» **Work to be completed**: Write out the records below exactly as they appear, skipping each picture.

[Items from a data source]
__________

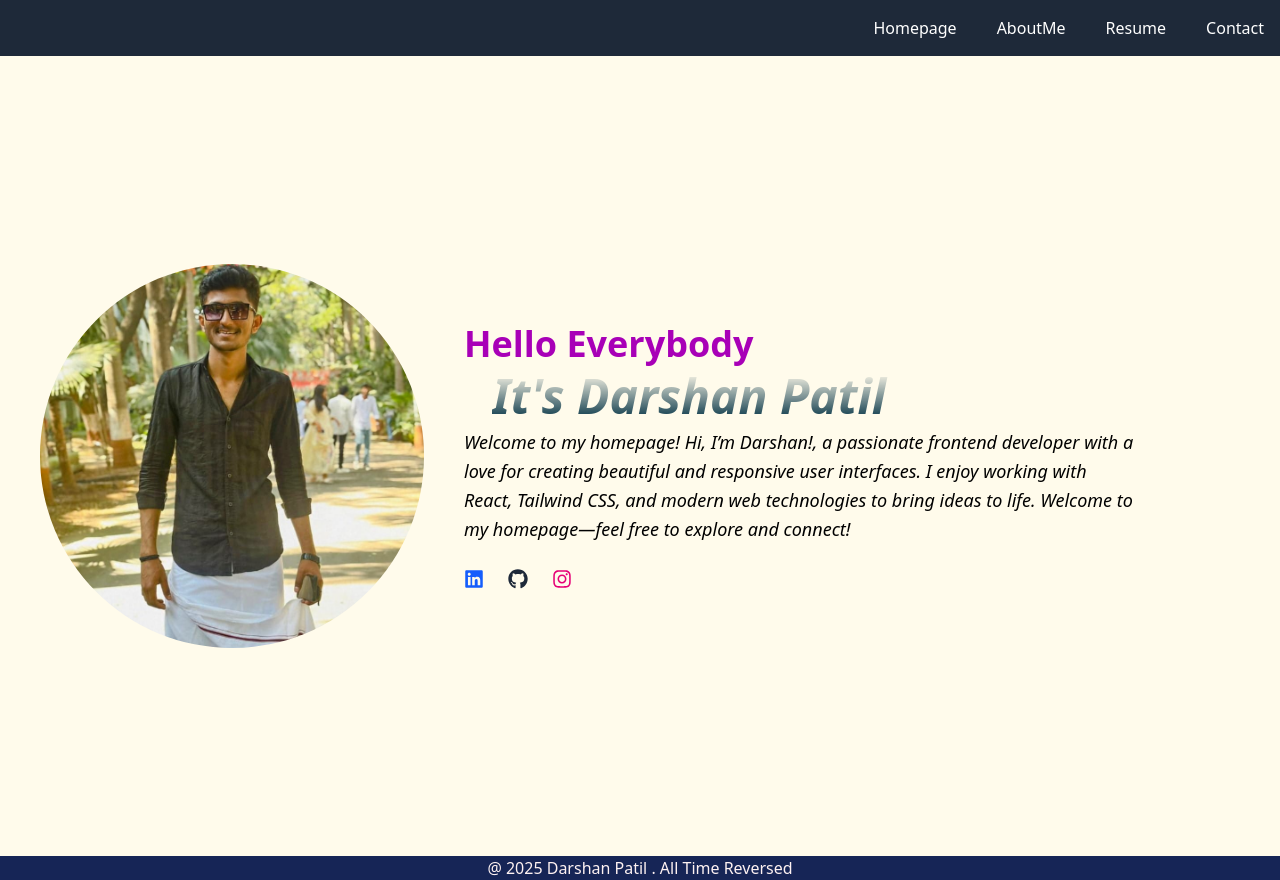
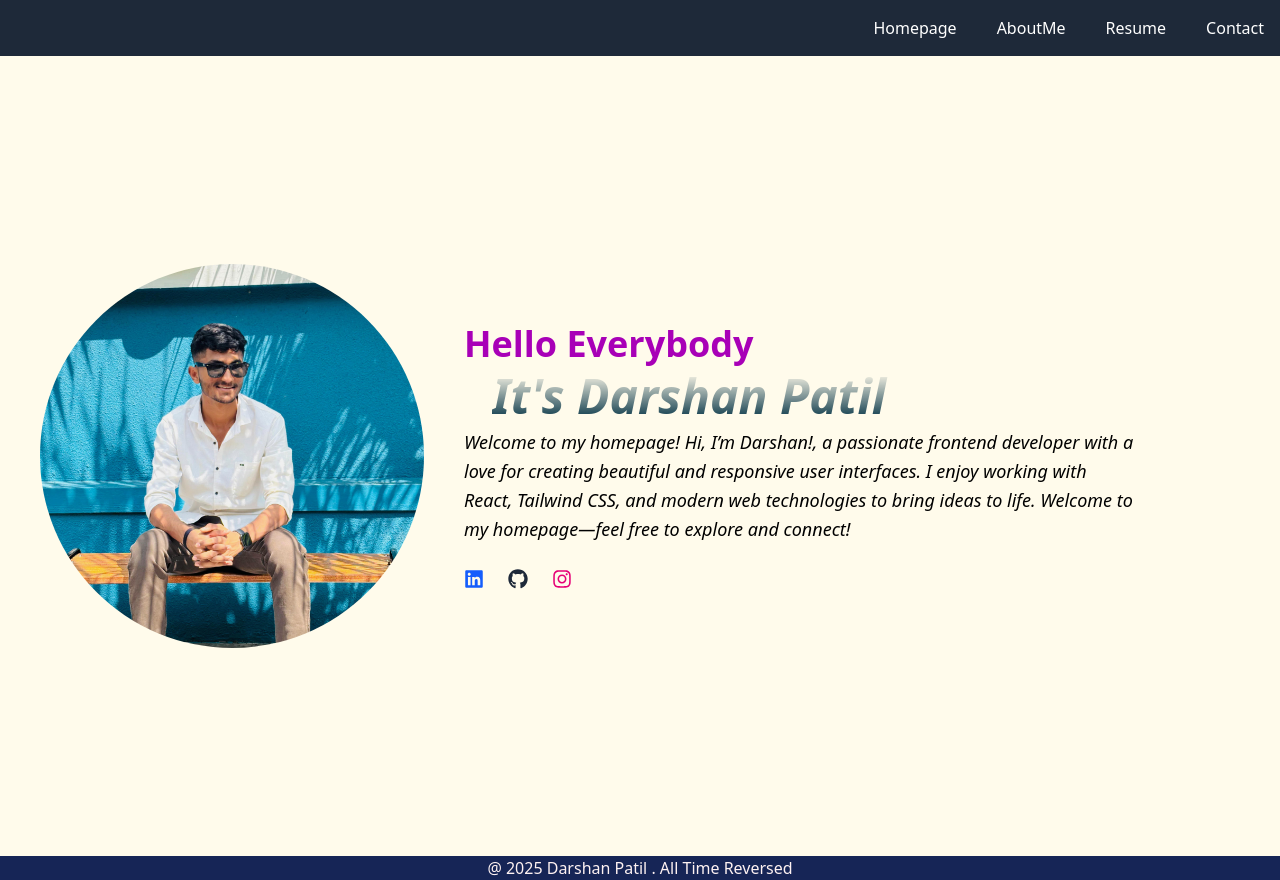
Before and after one commit to Darshanspatil1134/Portfolio, a React (Vite) app: page / in a window 1280 px wide. Built offline with nearby package versions, Linux system fonts and the light colour scheme.

Commit message:
portfolio

```diff
--- a/src/pages/Homepage.jsx
+++ b/src/pages/Homepage.jsx
@@ -10,7 +10,7 @@ function Homepage() {
     <div className='flex flex-col lg:flex-row items-center bg-amber-50 p-4 lg:p-10 min-h-screen'>
       <div className="flex-shrink-0 mb-8 lg:mb-0 lg:mr-10">
         <img
-          src={img}
+          src='/img.jpg'
           alt="img"
           className="w-64 h-64 sm:w-80 sm:h-80 md:w-96 md:h-96 rounded-full object-cover mx-auto lg:mx-0"
         />
```
Also changed, not shown: public/img.jpg.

__________

» **Expected answer**:
Before and after one commit to Darshanspatil1134/Portfolio, a React (Vite) app: page / in a window 1280 px wide. Built offline with nearby package versions, Linux system fonts and the light colour scheme.

Commit message:
portfolio

```diff
--- a/src/pages/Homepage.jsx
+++ b/src/pages/Homepage.jsx
@@ -10,7 +10,7 @@ function Homepage() {
     <div className='flex flex-col lg:flex-row items-center bg-amber-50 p-4 lg:p-10 min-h-screen'>
       <div className="flex-shrink-0 mb-8 lg:mb-0 lg:mr-10">
         <img
-          src={img}
+          src='/img.jpg'
           alt="img"
           className="w-64 h-64 sm:w-80 sm:h-80 md:w-96 md:h-96 rounded-full object-cover mx-auto lg:mx-0"
         />
```
Also changed, not shown: public/img.jpg.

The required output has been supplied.